* Exercise objective: The answer should be each line from the entries below that has the word "title" in it.

[Data excerpts]
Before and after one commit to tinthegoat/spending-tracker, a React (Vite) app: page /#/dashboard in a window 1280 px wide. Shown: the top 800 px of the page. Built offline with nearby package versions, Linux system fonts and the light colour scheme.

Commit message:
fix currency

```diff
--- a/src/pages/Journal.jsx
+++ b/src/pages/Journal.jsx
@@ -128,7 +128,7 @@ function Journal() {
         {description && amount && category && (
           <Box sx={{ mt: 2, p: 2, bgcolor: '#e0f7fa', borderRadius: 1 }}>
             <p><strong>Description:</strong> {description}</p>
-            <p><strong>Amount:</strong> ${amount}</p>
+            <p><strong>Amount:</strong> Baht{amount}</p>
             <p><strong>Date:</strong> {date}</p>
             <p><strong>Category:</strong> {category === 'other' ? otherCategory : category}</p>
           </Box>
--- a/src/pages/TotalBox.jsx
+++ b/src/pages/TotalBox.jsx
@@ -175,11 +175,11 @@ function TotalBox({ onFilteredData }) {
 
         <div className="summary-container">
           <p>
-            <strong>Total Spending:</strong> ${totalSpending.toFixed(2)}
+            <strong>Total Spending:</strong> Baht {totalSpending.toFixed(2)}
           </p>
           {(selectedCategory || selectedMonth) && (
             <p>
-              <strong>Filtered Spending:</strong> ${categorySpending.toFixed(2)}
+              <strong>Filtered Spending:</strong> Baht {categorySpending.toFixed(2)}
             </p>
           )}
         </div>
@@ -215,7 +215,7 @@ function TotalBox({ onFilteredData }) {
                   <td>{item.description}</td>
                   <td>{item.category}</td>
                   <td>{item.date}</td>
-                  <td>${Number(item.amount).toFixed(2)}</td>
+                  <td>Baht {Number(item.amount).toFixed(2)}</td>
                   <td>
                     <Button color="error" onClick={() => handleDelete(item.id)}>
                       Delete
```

--

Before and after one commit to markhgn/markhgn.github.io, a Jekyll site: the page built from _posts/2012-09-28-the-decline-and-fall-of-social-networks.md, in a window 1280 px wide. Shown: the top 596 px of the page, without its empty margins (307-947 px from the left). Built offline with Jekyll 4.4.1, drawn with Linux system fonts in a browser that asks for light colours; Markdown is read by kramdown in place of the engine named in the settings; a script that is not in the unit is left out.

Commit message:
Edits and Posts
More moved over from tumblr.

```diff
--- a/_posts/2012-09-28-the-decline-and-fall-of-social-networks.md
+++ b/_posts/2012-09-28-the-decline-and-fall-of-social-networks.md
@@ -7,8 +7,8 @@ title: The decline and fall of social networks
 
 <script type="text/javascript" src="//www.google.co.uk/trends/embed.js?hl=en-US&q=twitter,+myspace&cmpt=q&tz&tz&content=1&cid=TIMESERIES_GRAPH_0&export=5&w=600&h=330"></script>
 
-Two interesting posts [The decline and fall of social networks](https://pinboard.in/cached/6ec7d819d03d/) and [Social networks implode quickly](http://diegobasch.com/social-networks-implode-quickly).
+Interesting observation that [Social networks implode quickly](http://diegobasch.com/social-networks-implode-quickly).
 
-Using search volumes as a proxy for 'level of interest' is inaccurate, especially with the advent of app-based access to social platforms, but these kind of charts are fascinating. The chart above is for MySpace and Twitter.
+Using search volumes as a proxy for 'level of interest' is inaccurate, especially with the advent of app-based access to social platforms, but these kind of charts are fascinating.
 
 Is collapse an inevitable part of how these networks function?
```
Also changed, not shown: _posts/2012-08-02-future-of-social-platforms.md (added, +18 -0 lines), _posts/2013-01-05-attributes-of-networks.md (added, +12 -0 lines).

...

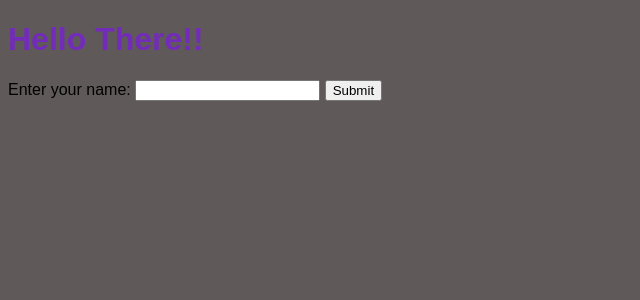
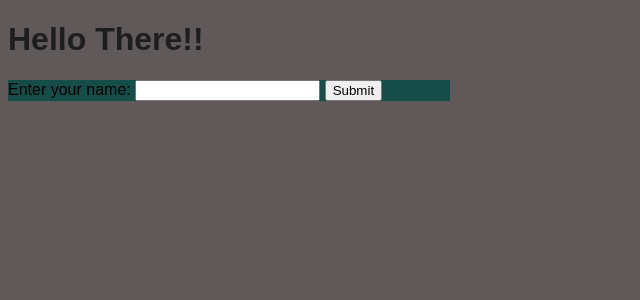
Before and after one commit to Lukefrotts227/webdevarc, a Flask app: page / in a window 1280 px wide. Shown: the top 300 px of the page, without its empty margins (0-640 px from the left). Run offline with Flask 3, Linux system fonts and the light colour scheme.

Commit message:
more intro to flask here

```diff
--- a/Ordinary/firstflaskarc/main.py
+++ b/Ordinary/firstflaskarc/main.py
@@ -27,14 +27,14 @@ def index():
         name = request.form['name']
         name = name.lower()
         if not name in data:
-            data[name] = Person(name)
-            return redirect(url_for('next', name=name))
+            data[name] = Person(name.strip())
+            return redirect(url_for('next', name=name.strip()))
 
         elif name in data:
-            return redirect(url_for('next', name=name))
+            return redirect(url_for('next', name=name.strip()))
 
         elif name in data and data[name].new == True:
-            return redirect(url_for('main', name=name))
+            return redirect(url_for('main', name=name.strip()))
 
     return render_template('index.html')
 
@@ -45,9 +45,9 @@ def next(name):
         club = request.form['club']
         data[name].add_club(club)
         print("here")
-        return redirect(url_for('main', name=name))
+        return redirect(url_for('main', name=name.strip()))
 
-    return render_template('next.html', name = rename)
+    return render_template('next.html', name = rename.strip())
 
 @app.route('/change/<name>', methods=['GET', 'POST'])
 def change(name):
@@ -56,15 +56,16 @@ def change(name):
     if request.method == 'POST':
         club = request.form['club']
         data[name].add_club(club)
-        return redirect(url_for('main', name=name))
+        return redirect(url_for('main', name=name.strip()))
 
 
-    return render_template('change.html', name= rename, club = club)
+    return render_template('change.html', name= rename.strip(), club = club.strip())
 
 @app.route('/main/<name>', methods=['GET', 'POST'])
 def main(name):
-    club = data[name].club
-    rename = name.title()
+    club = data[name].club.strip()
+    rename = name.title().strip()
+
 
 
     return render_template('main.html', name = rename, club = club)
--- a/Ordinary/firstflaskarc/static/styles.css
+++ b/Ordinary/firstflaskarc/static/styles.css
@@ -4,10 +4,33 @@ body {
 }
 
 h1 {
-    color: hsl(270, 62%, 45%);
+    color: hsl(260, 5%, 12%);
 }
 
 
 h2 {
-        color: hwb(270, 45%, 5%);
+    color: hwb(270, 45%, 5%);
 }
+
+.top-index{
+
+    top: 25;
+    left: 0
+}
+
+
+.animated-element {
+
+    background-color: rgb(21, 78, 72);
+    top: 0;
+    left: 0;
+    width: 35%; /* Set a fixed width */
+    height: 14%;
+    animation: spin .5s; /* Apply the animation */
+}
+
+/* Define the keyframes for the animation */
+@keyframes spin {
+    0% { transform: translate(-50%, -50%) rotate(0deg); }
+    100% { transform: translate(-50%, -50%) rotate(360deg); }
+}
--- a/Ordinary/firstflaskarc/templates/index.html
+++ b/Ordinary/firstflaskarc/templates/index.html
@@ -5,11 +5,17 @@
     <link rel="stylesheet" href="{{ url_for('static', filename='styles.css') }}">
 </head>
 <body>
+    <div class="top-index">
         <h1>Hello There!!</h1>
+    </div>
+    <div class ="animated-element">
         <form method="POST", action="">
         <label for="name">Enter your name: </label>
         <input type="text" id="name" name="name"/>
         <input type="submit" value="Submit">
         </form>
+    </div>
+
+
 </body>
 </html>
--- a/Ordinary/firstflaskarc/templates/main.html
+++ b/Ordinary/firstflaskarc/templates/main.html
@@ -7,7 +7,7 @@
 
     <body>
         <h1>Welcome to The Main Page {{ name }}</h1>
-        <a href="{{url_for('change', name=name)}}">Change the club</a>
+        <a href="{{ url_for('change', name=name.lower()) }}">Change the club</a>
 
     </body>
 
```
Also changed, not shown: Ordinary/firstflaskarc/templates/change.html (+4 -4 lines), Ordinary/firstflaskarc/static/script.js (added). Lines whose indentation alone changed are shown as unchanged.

* Problem solution:
@@ -7,8 +7,8 @@ title: The decline and fall of social networks
-    rename = name.title()
+    rename = name.title().strip()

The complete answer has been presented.